Thursday, April 19, 2012

The Cannons are Silent

Thirty years ago tonight, Truman Capote appeared on Letterman.  I'm not sure that a mock turtle is any middle-aged man's most advised choice in necklines.

I probably do over-rely on it for fodder, but I really do love the odd things that pop up when you check out the Life archive to see what might have happened on a given day. Somehow it seems so improbable that it's just 30 years sinceTC might have been a TV guest, and yet at the same time it feels equally like ancient history.  Two years later and Truman was dead; Gore Vidal was being perhaps unkind, but not inaccurate, when he described the death as "a good career move." By those last few years, there really wasn't much left.

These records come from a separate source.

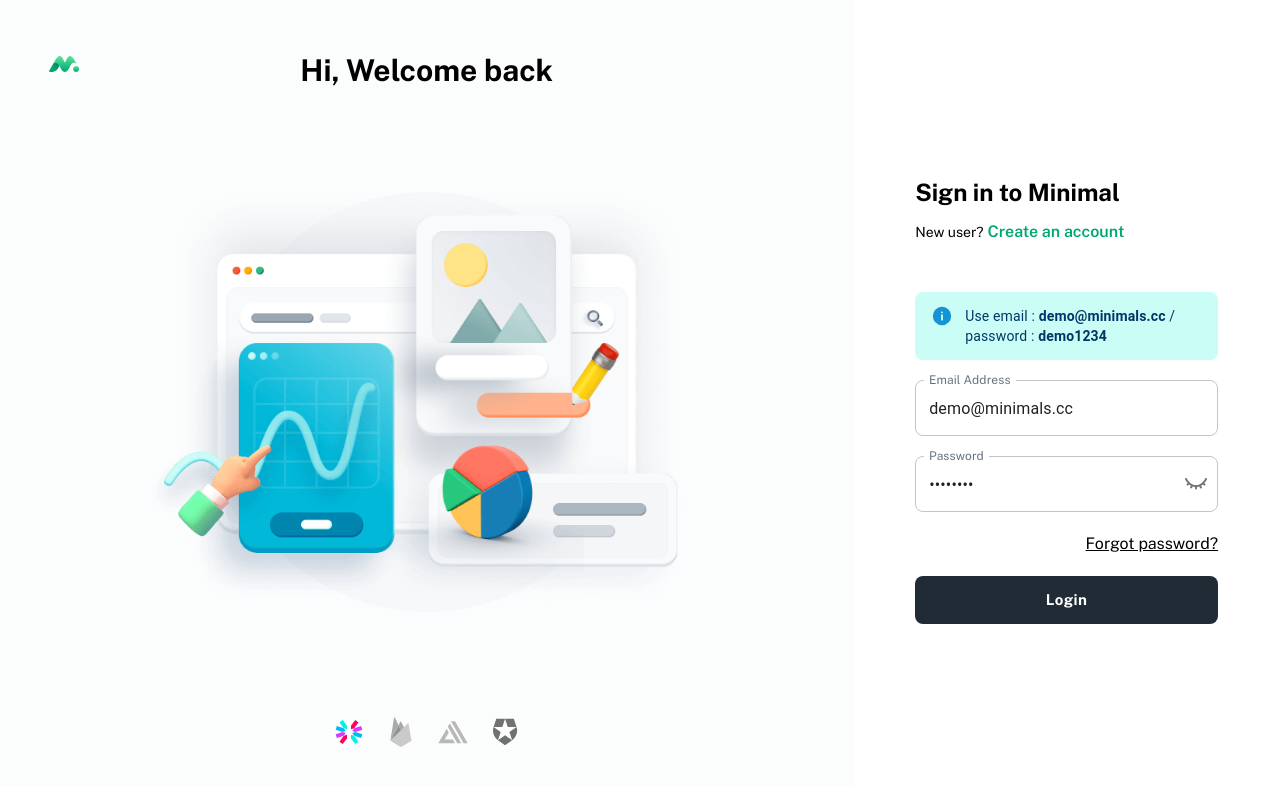
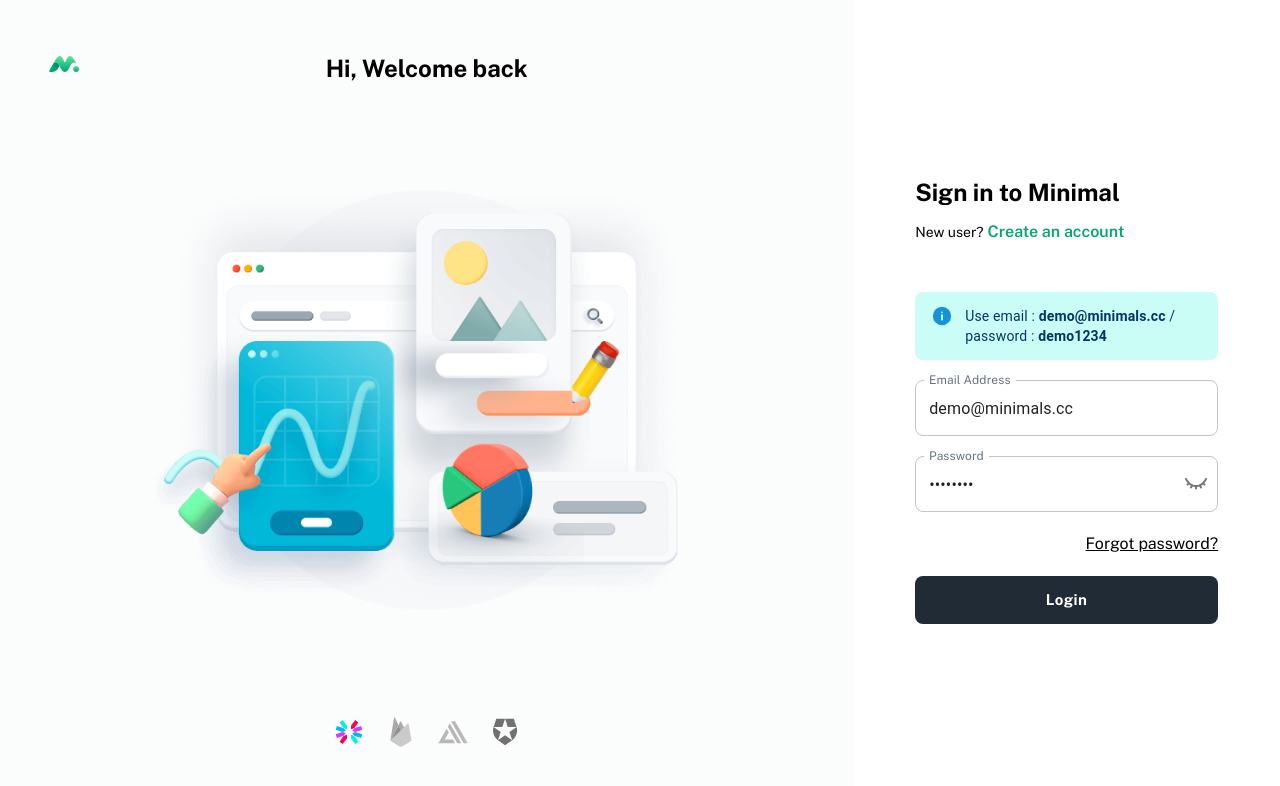
Before and after one commit to Dreezy305/minimal-app, a React (Create React App) app: page /auth/jwt in a window 1280 px wide. Shown: the top 786 px of the page. Built offline with nearby package versions, Linux system fonts and the light colour scheme.

Commit message:
text size

```diff
--- a/src/components/AuthLayout.tsx
+++ b/src/components/AuthLayout.tsx
@@ -19,7 +19,7 @@
 
       <div className="flex flex-row items-start justify-center">
         <div className="hidden md:hidden lg:w-2/3 xl:w-2/3 min-h-screen left-bg lg:flex lg:flex-col lg:space-y-6 lg:items-center lg:justify-between xl:flex xl:flex-col xl:space-y-6 xl:items-center xl:justify-between lg:py-8 xl:py-12 border-0">
-          <h3 className="font-PublicSansBold text-3xl text-black pt-5">
+          <h3 className="font-PublicSansBold text-2xl md:text-2xl lg:text-2xl xl:text-3xl text-black pt-5">
             Hi, Welcome back
           </h3>
           <img
```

Earlier on, though, I'm not sure there was anybody better.  My favorite Capote isn't necessarily his most major or most popular works (and I really, really don't like In Cold Blood.  It may be a work of genius, but it's just too mean, at once too polished and too raw; too voyeuristic).  No, I'm oddly fond of The Muses are Heard, his quirky account of an opera company's foray into the old Soviet Union, playing Porgy and Bess and trailing Mrs. Ira Gershwin in their wake.  It's full of funny, telling little details, casually bitchy asides, and genuinely illuminating moments of East-West perplexity.  If you've never read it, you have a treat waiting.  Enjoy.


  1. sorry, i feel i'm repeating myself again, but sigh.

  2. It may be overly sentimental, but Capote's A Christmas Memory has always been a favorite of mine. It was my introduction to his writing, when I was thirteen or so, and it really struck a chord with me. Of course, in a few short years I'd be watching him on the Tonight Show, in all his glory (or what remained of it). Though he had become the butt of too many bad jokes, it never made me like him any less. He may have been a nasty piece of work, and legendary for all the wrong reasons, but he did it his way, and all these years later we're still talking about him.